* _YOUR OBJECTIVE_
Using the records below, locate all lines containing "this" and return them.

Stored data entries:
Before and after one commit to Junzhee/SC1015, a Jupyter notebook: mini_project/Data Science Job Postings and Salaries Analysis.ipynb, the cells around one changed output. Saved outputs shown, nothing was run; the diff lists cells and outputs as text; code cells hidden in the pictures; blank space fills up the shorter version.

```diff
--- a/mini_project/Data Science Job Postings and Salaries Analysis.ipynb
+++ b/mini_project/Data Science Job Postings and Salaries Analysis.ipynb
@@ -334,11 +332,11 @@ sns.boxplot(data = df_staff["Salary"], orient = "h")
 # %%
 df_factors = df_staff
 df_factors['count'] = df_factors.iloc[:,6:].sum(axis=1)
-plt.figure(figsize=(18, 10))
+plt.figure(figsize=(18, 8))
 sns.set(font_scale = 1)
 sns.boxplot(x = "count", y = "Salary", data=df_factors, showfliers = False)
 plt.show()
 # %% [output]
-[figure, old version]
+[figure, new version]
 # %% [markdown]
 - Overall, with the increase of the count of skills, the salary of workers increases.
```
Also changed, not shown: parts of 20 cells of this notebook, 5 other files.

* * *

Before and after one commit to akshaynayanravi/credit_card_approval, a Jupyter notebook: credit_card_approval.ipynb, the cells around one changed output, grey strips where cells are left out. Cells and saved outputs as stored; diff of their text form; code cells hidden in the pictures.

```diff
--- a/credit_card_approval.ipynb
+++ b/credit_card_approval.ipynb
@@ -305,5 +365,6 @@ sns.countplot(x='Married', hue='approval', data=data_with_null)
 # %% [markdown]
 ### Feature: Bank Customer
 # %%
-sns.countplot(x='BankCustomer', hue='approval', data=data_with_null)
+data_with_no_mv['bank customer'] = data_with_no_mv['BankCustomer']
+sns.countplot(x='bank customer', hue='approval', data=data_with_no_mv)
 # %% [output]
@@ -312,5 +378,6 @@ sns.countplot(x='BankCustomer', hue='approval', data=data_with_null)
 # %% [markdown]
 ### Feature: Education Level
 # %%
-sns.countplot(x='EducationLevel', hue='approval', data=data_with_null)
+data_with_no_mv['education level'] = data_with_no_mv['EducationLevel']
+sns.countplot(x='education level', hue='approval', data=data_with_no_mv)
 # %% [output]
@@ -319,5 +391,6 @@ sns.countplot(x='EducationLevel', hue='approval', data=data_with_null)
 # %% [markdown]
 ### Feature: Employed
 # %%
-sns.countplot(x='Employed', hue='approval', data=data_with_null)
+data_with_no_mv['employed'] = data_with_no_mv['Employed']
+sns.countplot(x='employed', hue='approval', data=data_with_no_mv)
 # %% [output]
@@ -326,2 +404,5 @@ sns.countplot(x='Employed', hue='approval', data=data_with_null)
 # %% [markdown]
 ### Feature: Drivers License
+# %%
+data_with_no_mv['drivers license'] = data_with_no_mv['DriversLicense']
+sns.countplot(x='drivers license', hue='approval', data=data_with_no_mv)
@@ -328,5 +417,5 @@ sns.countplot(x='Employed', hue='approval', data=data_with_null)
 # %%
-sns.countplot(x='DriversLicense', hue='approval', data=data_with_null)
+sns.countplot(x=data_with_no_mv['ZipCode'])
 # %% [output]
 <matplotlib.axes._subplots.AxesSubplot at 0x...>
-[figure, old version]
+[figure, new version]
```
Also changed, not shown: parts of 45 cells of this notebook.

* * *

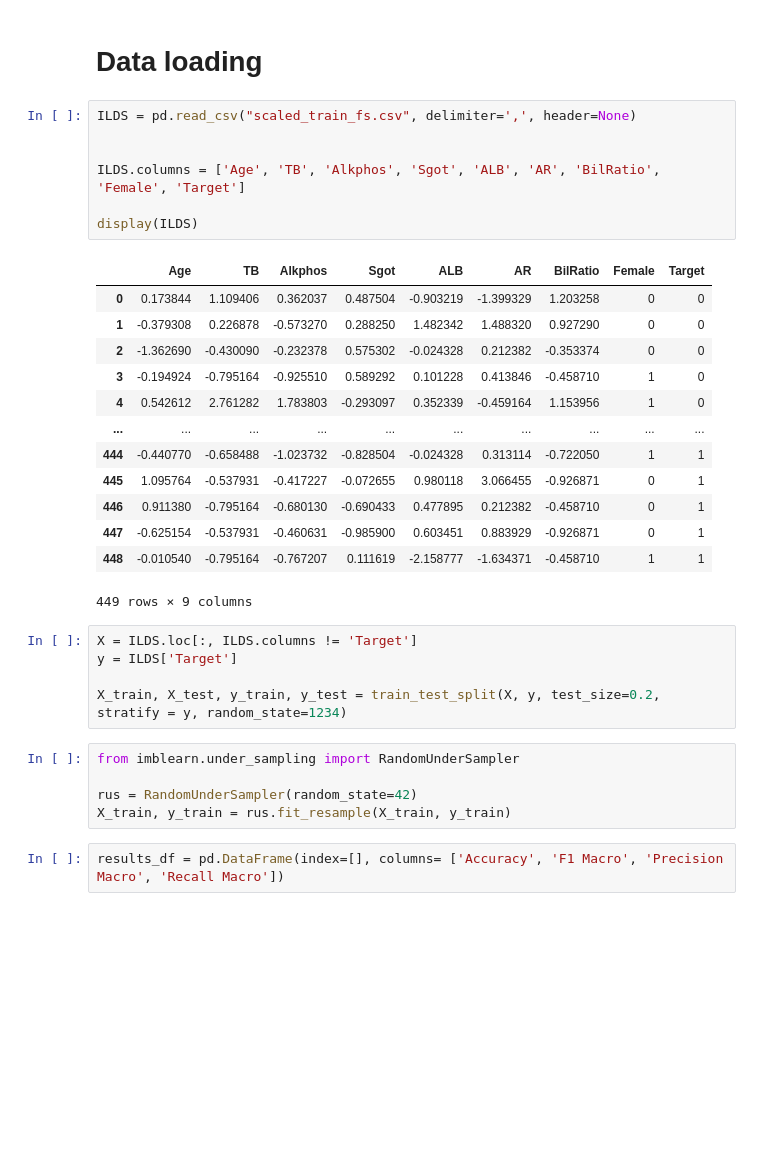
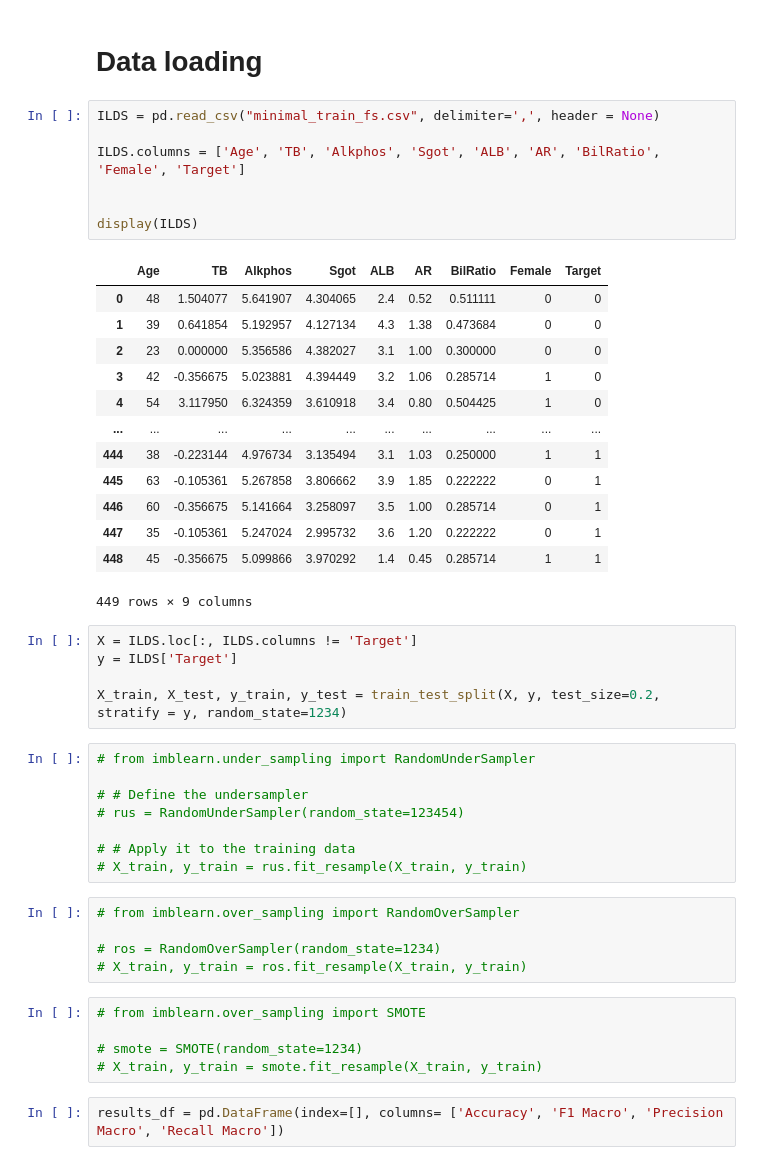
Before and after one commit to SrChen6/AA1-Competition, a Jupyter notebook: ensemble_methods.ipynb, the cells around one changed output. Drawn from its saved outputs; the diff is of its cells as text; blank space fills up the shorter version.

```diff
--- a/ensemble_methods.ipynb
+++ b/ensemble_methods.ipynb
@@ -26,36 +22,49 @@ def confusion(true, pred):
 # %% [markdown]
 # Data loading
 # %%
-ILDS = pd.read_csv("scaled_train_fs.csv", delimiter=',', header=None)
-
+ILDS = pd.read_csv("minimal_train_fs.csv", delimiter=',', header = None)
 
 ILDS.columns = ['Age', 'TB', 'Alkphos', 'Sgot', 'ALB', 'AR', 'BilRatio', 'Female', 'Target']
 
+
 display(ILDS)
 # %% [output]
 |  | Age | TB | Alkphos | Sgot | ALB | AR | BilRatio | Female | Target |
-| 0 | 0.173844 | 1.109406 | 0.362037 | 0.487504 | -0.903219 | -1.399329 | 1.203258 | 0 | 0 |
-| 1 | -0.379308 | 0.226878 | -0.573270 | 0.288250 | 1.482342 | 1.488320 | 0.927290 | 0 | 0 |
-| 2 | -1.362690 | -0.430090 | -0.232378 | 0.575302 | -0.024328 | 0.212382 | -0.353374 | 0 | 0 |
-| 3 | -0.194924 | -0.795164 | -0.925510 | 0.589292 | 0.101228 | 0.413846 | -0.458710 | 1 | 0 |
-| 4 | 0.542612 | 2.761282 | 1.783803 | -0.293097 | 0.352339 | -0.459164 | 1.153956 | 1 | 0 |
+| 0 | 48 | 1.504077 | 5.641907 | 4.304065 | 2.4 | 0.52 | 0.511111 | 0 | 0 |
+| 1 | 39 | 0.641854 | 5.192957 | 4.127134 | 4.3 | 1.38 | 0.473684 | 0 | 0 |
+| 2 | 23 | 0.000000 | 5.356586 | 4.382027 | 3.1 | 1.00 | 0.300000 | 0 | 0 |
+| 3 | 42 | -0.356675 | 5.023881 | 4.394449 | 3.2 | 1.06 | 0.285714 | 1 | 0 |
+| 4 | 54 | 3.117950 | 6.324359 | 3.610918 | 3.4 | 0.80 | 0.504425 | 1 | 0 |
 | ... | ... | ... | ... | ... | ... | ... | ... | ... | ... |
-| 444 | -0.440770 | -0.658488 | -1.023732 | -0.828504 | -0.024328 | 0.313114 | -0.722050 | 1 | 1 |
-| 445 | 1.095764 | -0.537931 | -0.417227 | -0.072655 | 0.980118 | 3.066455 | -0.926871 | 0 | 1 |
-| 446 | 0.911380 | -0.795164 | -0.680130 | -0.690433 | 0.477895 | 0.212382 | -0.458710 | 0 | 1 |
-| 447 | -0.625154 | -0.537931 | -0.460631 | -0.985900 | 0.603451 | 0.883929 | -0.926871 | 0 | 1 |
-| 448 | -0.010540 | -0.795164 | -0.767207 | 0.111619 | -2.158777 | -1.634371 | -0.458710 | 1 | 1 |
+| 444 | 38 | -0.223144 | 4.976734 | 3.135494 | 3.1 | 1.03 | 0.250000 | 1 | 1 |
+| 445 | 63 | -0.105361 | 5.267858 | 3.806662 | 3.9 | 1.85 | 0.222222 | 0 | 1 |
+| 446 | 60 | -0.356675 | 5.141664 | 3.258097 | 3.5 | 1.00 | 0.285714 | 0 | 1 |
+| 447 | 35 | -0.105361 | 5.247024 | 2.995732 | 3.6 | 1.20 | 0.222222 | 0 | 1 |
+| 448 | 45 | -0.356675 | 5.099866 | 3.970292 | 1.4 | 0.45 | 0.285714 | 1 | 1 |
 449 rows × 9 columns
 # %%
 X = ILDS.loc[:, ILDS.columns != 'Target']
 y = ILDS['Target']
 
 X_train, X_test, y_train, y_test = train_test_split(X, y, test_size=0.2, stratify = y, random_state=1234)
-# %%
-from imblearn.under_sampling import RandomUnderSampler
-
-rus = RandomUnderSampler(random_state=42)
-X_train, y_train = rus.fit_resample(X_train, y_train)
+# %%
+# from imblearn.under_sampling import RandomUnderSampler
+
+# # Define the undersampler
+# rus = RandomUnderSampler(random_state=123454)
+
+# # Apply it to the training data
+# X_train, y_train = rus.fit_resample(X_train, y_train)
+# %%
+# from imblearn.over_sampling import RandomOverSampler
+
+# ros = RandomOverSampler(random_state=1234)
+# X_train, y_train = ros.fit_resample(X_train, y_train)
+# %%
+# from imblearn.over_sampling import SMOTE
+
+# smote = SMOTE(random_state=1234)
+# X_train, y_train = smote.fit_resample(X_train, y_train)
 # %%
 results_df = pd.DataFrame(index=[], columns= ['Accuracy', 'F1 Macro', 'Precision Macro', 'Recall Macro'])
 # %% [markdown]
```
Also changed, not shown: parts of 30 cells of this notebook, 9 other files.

* _SOLUTION BELOW_
Also changed, not shown: parts of 20 cells of this notebook, 5 other files.
Also changed, not shown: parts of 45 cells of this notebook.
Also changed, not shown: parts of 30 cells of this notebook, 9 other files.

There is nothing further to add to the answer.